# Exercise aim
Look over the lines below. Report each one that includes the string "correlation".

# Provided records
"""
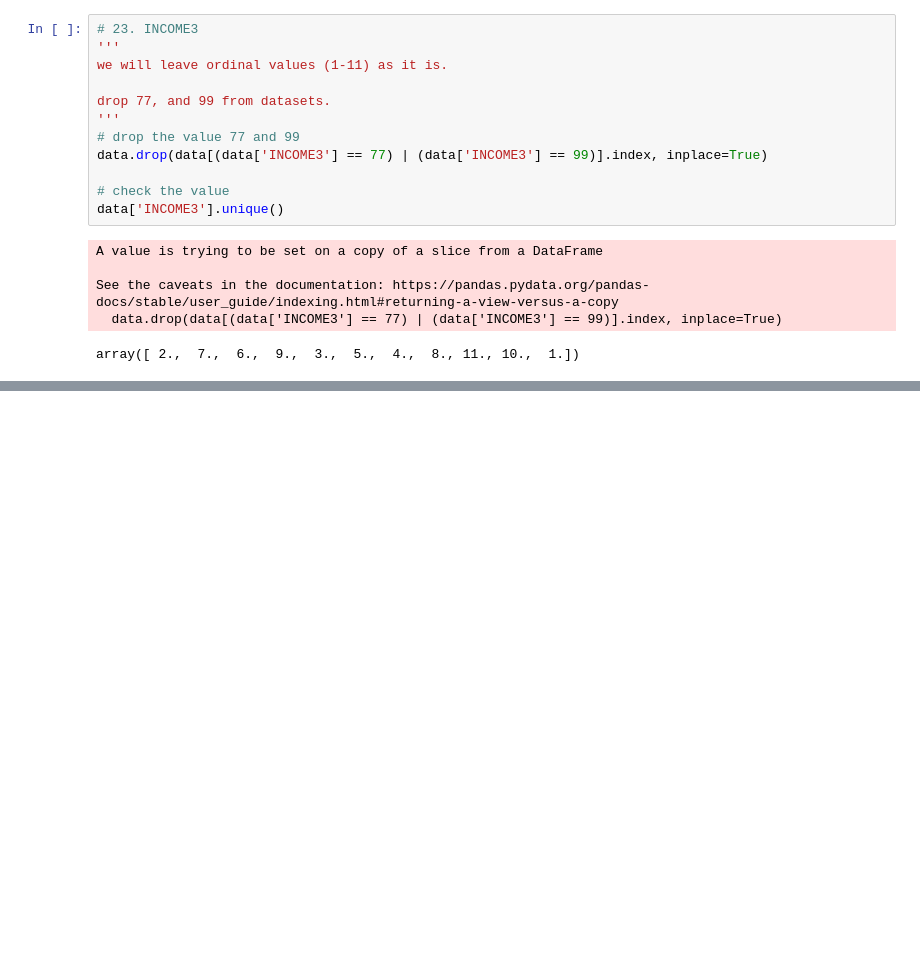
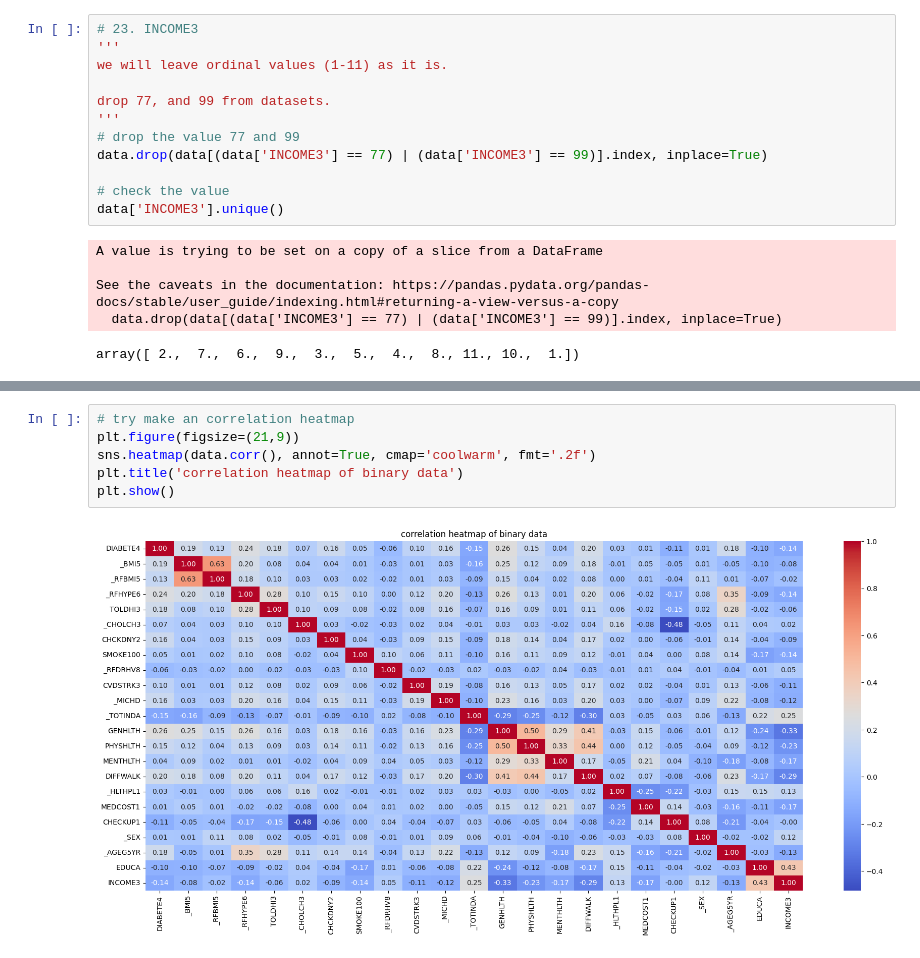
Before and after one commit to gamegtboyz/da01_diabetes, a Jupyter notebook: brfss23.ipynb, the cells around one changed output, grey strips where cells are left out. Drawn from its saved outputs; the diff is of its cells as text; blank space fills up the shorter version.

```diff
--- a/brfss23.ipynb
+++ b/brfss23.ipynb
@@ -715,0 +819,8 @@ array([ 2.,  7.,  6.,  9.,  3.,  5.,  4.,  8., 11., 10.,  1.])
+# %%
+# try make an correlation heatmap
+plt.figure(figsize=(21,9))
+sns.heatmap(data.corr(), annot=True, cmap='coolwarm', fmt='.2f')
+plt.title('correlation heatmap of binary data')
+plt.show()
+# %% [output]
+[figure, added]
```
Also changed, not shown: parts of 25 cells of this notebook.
"""
# Output
+# try make an correlation heatmap
+plt.title('correlation heatmap of binary data')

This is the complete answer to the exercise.